Assigned task
Please restate word for word only the lines that start at the one containing "de Acceso v2))" and continue to the final line of the material.

Data records
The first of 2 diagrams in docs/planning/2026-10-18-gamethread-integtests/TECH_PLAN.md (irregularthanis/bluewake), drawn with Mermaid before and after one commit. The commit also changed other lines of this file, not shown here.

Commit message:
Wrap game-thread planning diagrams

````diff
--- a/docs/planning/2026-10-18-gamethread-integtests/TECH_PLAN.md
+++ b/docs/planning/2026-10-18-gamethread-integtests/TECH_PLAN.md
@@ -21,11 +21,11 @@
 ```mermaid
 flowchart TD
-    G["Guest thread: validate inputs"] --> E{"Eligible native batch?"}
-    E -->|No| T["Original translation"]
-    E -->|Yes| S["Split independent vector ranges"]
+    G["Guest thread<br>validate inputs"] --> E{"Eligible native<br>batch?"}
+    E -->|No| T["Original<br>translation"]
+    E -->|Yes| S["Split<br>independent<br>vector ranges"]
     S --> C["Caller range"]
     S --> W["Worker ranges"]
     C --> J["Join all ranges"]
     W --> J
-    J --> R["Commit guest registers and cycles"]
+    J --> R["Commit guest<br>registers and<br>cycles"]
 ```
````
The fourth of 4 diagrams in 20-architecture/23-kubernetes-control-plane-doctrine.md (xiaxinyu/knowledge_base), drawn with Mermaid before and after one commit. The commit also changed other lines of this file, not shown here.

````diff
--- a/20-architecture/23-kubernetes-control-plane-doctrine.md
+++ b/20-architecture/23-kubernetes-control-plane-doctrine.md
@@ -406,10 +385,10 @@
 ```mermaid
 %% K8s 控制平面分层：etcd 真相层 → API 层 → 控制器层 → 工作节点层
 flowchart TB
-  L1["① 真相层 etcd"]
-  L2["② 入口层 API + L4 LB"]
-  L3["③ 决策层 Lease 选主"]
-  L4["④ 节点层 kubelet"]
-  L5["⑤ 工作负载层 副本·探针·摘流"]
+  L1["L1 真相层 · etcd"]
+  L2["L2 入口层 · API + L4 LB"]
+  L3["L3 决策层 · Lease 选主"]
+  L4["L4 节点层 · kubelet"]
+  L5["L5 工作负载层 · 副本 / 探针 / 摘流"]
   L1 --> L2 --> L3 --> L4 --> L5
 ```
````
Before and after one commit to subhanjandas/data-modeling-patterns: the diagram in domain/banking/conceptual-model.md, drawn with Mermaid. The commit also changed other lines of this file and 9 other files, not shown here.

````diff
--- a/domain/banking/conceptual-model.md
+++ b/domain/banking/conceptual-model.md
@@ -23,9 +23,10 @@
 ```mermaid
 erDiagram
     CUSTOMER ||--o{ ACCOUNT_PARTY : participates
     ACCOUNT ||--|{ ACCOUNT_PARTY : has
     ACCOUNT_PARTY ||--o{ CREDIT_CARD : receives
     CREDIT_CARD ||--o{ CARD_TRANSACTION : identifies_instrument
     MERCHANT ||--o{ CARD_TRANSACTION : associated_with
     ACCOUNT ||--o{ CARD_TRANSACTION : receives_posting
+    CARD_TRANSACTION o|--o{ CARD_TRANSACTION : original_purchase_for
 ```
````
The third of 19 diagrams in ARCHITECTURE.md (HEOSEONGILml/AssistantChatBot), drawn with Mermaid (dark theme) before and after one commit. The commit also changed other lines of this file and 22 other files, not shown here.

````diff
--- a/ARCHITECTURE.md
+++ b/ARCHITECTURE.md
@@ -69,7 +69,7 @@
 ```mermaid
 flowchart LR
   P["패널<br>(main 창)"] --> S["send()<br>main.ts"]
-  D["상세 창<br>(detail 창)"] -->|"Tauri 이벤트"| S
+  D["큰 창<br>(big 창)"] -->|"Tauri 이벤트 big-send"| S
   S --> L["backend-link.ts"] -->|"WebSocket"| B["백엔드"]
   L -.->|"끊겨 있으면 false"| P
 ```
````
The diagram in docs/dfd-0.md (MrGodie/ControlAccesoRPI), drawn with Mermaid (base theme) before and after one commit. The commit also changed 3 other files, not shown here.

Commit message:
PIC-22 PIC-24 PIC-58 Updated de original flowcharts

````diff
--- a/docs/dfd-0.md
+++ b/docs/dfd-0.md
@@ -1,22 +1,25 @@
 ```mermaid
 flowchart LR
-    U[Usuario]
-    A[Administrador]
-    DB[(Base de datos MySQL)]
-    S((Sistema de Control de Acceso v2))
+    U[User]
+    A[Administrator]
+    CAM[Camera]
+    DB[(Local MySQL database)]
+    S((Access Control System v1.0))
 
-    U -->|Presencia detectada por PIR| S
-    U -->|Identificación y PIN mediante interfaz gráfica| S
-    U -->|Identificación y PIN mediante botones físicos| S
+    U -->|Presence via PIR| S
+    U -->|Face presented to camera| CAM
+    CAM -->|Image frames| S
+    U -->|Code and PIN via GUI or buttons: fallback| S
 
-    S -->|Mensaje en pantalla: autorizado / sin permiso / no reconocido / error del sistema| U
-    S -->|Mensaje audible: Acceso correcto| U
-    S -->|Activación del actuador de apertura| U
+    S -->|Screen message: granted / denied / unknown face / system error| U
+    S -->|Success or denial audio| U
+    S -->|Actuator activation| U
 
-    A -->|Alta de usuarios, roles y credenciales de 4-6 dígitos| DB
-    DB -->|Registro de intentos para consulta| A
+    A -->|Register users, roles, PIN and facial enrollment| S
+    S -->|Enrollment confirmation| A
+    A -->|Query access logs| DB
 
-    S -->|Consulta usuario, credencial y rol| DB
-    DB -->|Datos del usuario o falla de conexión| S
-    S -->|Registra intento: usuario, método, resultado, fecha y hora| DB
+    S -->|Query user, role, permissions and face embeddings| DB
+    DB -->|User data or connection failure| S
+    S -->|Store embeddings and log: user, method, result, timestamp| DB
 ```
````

Exercise output
-    S((Sistema de Control de Acceso v2))
+    U[User]
+    A[Administrator]
+    CAM[Camera]
+    DB[(Local MySQL database)]
+    S((Access Control System v1.0))
 
-    U -->|Presencia detectada por PIR| S
-    U -->|Identificación y PIN mediante interfaz gráfica| S
-    U -->|Identificación y PIN mediante botones físicos| S
+    U -->|Presence via PIR| S
+    U -->|Face presented to camera| CAM
+    CAM -->|Image frames| S
+    U -->|Code and PIN via GUI or buttons: fallback| S
 
-    S -->|Mensaje en pantalla: autorizado / sin permiso / no reconocido / error del sistema| U
-    S -->|Mensaje audible: Acceso correcto| U
-    S -->|Activación del actuador de apertura| U
+    S -->|Screen message: granted / denied / unknown face / system error| U
+    S -->|Success or denial audio| U
+    S -->|Actuator activation| U
 
-    A -->|Alta de usuarios, roles y credenciales de 4-6 dígitos| DB
-    DB -->|Registro de intentos para consulta| A
+    A -->|Register users, roles, PIN and facial enrollment| S
+    S -->|Enrollment confirmation| A
+    A -->|Query access logs| DB
 
-    S -->|Consulta usuario, credencial y rol| DB
-    DB -->|Datos del usuario o falla de conexión| S
-    S -->|Registra intento: usuario, método, resultado, fecha y hora| DB
+    S -->|Query user, role, permissions and face embeddings| DB
+    DB -->|User data or connection failure| S
+    S -->|Store embeddings and log: user, method, result, timestamp| DB
 ```
````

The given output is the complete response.